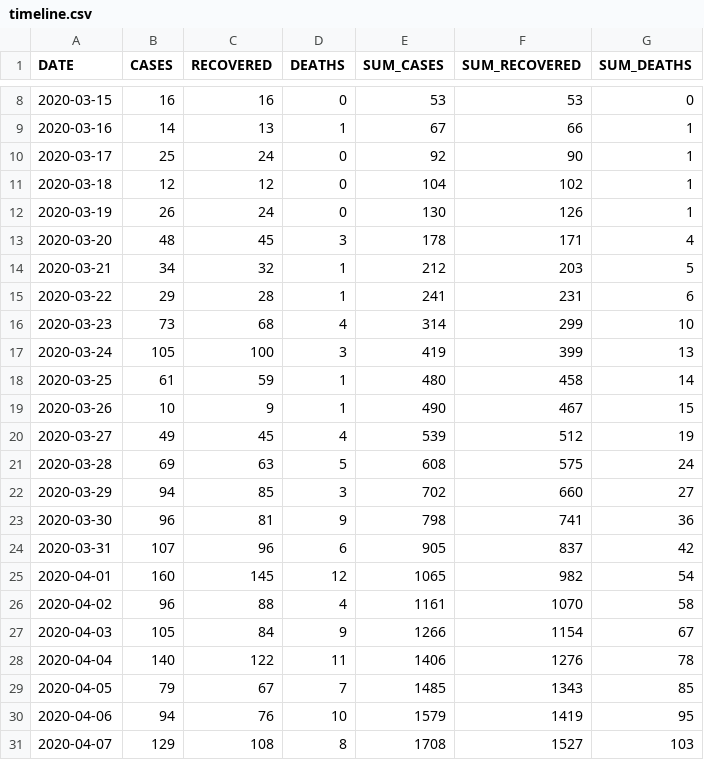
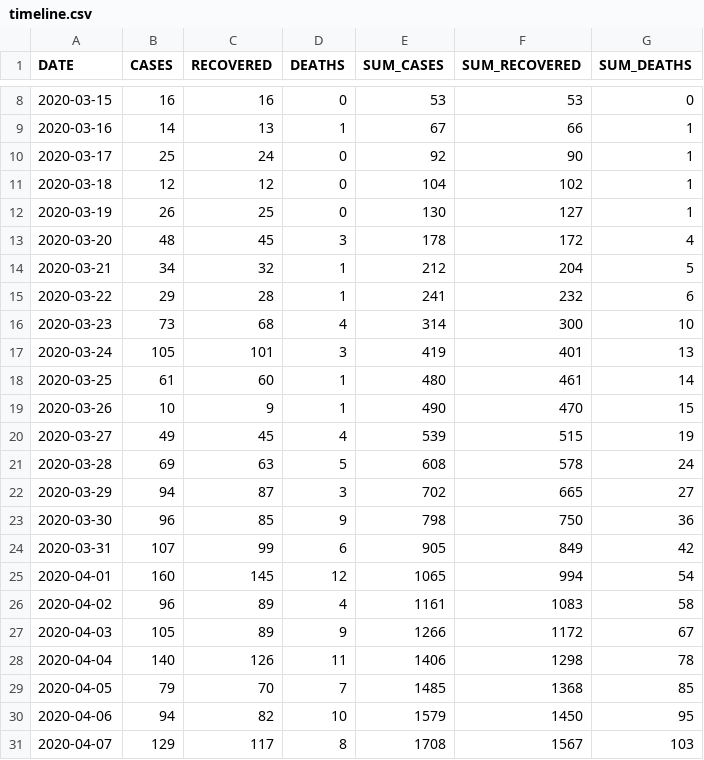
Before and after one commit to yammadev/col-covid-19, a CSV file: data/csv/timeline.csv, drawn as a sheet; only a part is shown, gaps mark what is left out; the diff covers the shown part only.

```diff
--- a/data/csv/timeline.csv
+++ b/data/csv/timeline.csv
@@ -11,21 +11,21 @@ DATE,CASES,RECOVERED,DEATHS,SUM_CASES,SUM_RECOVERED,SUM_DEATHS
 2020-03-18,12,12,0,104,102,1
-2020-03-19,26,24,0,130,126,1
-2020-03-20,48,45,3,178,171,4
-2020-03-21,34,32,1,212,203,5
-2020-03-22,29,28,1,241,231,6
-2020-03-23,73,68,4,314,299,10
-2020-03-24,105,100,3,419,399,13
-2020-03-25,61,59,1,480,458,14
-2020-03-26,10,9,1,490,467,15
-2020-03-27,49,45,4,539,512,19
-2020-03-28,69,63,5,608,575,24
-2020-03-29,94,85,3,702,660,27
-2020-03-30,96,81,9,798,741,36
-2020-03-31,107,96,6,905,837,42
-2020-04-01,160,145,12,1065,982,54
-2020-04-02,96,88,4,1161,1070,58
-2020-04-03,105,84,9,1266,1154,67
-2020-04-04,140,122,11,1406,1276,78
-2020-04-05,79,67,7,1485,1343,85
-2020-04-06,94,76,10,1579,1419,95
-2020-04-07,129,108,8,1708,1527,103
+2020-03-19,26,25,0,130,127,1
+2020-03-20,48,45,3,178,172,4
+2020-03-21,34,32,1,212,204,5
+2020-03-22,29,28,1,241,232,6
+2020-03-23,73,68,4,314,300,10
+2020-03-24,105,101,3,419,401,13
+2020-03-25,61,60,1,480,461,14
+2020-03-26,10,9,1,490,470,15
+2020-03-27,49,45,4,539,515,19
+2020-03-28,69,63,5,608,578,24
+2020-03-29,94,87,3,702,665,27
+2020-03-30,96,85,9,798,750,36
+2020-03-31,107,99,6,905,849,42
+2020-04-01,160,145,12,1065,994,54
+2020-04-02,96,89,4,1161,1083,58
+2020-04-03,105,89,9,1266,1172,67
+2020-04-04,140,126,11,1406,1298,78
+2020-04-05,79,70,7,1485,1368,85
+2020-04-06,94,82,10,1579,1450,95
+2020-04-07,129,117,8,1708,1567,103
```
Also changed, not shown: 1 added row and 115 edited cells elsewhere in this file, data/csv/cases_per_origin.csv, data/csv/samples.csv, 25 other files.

» WHAT YOU SHOULD DO: A word-for-word retyping of the material above is expected, without pictures.

» OUTPUT FOR THIS TASK:
Before and after one commit to yammadev/col-covid-19, a CSV file: data/csv/timeline.csv, drawn as a sheet; only a part is shown, gaps mark what is left out; the diff covers the shown part only.

```diff
--- a/data/csv/timeline.csv
+++ b/data/csv/timeline.csv
@@ -11,21 +11,21 @@ DATE,CASES,RECOVERED,DEATHS,SUM_CASES,SUM_RECOVERED,SUM_DEATHS
 2020-03-18,12,12,0,104,102,1
-2020-03-19,26,24,0,130,126,1
-2020-03-20,48,45,3,178,171,4
-2020-03-21,34,32,1,212,203,5
-2020-03-22,29,28,1,241,231,6
-2020-03-23,73,68,4,314,299,10
-2020-03-24,105,100,3,419,399,13
-2020-03-25,61,59,1,480,458,14
-2020-03-26,10,9,1,490,467,15
-2020-03-27,49,45,4,539,512,19
-2020-03-28,69,63,5,608,575,24
-2020-03-29,94,85,3,702,660,27
-2020-03-30,96,81,9,798,741,36
-2020-03-31,107,96,6,905,837,42
-2020-04-01,160,145,12,1065,982,54
-2020-04-02,96,88,4,1161,1070,58
-2020-04-03,105,84,9,1266,1154,67
-2020-04-04,140,122,11,1406,1276,78
-2020-04-05,79,67,7,1485,1343,85
-2020-04-06,94,76,10,1579,1419,95
-2020-04-07,129,108,8,1708,1527,103
+2020-03-19,26,25,0,130,127,1
+2020-03-20,48,45,3,178,172,4
+2020-03-21,34,32,1,212,204,5
+2020-03-22,29,28,1,241,232,6
+2020-03-23,73,68,4,314,300,10
+2020-03-24,105,101,3,419,401,13
+2020-03-25,61,60,1,480,461,14
+2020-03-26,10,9,1,490,470,15
+2020-03-27,49,45,4,539,515,19
+2020-03-28,69,63,5,608,578,24
+2020-03-29,94,87,3,702,665,27
+2020-03-30,96,85,9,798,750,36
+2020-03-31,107,99,6,905,849,42
+2020-04-01,160,145,12,1065,994,54
+2020-04-02,96,89,4,1161,1083,58
+2020-04-03,105,89,9,1266,1172,67
+2020-04-04,140,126,11,1406,1298,78
+2020-04-05,79,70,7,1485,1368,85
+2020-04-06,94,82,10,1579,1450,95
+2020-04-07,129,117,8,1708,1567,103
```
Also changed, not shown: 1 added row and 115 edited cells elsewhere in this file, data/csv/cases_per_origin.csv, data/csv/samples.csv, 25 other files.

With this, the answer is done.